Charles Darwin's Dial at Down House
Charles Darwin's Sundial at Down House is still to be seen at the head of the garden, near the verandah. Information from English Heritage's records indicate that it has been moved in the past and if a recent timed photograph is to be believed, it does not appear to be quite correctly aligned.
Nevertheless It is a commendably simple but accurately delineated, dial set on a lovely baluster pedestal - clearly positioned for use in earlier times to set the house clocks. It is some ten inches in diameter and it displays the hours 4am to 8pm in 30, 15, 10, 5 and 1 min divisions and is entered in the National Register as SRN 5143. The dial plate is of course now showing some signs of its age and it can be difficult to read. Some early pictures of this very dial are to be found in the Cambridge University Library. These show that the original dial possessed a sigmoidal solid gnomon and that a realistic replacement has been fitted in the period since. In 2007 the present gnomon was regrettably knocked by a scaffolding pole and the dial was subsequently restored by John Davis so any current misalignment will have occurred since then.
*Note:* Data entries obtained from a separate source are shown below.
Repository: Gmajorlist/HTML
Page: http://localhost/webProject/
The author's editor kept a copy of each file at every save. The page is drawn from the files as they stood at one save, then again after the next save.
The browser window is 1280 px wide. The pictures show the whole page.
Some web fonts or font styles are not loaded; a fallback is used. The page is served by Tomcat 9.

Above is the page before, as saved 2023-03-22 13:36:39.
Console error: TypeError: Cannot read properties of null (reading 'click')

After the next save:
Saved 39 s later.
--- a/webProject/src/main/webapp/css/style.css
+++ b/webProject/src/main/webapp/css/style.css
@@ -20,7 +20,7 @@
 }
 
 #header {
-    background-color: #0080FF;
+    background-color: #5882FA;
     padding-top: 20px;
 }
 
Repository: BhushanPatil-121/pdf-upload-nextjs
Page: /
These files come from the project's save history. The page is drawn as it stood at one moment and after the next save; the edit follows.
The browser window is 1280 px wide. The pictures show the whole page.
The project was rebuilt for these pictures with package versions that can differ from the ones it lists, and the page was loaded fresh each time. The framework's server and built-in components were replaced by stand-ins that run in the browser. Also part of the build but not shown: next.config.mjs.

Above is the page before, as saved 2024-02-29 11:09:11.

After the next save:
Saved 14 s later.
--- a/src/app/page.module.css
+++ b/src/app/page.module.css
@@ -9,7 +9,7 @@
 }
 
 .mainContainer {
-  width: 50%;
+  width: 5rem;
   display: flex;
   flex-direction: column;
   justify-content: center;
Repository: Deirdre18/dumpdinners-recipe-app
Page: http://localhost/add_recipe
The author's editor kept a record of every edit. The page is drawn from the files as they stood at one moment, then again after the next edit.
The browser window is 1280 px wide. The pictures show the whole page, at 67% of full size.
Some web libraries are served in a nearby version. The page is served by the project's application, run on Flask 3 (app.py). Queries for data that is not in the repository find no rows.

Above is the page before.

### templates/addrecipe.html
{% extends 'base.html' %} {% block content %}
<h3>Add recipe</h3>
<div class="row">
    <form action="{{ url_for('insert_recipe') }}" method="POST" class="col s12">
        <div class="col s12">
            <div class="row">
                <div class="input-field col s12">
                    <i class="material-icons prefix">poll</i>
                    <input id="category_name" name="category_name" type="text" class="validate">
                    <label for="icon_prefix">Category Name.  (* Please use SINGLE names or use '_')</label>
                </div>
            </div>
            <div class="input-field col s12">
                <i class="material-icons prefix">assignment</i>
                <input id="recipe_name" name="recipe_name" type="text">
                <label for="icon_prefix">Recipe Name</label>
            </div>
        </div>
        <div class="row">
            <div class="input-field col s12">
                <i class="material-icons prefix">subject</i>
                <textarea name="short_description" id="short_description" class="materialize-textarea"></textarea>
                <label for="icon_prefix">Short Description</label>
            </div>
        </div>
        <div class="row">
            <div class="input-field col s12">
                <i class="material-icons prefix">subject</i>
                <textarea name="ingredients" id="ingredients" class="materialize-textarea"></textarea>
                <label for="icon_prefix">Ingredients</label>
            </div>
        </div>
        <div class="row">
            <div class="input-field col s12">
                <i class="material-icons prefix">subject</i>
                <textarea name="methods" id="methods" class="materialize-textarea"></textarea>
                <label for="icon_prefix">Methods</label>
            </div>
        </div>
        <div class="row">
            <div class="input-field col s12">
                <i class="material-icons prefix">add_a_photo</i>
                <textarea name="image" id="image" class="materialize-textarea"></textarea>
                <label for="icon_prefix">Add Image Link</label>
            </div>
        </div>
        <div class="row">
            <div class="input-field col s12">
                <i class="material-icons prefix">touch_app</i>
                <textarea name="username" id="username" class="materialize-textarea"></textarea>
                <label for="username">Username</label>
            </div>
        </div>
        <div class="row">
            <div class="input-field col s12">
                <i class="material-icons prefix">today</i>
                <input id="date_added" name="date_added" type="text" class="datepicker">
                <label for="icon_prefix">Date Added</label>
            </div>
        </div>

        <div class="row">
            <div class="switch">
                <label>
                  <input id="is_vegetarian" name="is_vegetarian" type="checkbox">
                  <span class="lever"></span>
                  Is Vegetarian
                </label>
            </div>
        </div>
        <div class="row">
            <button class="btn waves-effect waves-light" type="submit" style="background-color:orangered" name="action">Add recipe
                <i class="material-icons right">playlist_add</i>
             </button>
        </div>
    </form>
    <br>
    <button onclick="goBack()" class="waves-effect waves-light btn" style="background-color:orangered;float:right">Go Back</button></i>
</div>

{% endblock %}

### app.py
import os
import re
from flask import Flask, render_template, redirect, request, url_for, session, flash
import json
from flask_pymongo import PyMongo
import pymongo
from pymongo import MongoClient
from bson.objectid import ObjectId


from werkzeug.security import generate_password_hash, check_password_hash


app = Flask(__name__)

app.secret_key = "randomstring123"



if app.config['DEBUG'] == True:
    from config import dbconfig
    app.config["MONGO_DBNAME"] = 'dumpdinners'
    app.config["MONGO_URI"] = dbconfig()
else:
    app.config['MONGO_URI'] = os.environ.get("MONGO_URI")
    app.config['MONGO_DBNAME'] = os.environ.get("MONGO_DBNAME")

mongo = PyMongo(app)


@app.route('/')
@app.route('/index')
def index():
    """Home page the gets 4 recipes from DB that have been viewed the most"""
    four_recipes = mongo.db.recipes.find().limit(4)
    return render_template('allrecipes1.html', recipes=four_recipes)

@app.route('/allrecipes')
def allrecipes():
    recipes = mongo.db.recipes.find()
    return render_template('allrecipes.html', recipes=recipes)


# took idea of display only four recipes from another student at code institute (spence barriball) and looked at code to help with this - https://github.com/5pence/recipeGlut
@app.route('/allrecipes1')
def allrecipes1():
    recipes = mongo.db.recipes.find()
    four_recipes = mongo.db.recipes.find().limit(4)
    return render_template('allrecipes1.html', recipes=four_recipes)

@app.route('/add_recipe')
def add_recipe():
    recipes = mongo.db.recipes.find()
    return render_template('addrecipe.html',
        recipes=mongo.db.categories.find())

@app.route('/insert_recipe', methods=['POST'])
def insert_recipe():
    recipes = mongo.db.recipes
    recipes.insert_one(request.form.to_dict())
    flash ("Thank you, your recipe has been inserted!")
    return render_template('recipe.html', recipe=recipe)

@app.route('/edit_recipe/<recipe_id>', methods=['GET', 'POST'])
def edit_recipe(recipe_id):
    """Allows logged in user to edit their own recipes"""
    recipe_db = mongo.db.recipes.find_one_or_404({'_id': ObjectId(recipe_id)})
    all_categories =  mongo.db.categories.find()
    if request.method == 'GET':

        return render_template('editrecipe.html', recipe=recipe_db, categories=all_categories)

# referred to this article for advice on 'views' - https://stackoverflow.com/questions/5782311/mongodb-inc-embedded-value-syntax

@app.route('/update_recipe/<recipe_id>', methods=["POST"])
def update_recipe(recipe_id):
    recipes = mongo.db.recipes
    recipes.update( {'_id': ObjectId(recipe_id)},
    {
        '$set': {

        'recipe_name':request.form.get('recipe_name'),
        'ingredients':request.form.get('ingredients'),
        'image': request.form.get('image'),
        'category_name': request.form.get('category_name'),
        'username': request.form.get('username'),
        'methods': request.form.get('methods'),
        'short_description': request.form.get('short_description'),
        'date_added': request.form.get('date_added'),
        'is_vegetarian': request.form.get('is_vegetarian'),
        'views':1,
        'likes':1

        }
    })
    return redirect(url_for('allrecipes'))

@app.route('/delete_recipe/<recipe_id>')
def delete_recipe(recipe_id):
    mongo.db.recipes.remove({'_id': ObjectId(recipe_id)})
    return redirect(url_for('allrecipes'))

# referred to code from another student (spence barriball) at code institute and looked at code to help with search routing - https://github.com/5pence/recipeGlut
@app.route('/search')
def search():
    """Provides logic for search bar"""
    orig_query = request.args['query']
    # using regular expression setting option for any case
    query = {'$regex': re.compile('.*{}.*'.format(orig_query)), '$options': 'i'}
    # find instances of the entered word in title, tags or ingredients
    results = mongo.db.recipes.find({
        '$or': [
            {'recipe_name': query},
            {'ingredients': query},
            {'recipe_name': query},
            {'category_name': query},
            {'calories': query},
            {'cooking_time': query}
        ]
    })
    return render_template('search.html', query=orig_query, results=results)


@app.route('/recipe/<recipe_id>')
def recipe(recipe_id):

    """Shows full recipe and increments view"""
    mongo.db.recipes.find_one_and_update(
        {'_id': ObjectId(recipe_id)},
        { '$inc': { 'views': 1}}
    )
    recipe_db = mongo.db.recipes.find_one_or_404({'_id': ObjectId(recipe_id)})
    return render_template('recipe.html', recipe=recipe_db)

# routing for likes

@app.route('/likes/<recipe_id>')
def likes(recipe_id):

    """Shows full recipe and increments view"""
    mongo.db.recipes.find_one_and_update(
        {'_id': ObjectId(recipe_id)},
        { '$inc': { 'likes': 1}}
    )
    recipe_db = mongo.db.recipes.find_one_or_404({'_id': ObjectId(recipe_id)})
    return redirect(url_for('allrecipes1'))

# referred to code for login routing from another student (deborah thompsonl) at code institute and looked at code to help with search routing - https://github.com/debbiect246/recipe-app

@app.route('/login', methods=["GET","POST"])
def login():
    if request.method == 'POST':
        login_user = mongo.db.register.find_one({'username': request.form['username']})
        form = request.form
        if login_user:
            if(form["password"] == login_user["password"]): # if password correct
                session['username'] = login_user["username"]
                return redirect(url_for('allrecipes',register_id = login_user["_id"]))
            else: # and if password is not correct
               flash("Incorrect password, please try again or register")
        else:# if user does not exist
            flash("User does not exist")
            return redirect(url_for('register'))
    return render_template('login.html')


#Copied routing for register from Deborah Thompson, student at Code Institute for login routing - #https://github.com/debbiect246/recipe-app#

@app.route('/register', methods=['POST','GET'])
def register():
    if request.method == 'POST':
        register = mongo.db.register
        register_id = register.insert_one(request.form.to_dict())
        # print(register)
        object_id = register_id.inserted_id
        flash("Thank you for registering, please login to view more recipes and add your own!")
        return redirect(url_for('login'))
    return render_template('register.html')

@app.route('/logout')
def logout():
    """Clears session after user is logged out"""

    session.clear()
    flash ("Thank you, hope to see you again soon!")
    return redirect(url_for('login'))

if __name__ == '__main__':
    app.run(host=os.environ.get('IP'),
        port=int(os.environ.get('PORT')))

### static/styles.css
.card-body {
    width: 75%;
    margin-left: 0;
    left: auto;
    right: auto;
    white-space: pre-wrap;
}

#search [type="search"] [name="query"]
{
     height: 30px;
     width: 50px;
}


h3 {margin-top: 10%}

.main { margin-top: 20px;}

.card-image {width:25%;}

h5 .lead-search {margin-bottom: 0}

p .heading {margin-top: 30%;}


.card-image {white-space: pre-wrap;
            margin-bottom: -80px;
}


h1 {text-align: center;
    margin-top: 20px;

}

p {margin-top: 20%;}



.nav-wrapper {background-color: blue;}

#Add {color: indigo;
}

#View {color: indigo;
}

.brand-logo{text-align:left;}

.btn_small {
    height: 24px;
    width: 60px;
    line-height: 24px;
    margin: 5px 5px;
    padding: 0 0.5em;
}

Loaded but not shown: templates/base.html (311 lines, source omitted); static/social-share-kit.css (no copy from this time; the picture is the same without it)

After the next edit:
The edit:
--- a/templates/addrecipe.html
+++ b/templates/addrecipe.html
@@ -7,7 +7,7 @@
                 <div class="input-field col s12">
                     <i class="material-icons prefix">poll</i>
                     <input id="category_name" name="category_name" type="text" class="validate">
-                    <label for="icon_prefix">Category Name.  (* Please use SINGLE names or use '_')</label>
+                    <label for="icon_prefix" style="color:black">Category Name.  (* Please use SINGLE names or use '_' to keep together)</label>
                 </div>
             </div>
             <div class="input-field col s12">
Two images© VL Thomson, 2018
Another dial, this time one that commemorates Charles Darwin, is to be found nearby in the village of Downe on the south face of the bell tower of Church of St Mary the Virgin, at the junction with High Elms Road and Cudham Road. It is an octagonal Direct South dial set high on the wall. is constructed in bronze and has a sunburst at the top with rays coming from it forming the hour lines. It sports the expected downward pointing gnomon. Faint Roman numerals can be seen around the edge and it is delineated in quarter hours only. That dial is SRN 1047 in the National Register. Its maker is unknown. A slate plaque below the sundial declares that it is in memory of Charles Darwin 1809-1882 who lived and worked in Downe for 40 years.
[Back to SunInfo]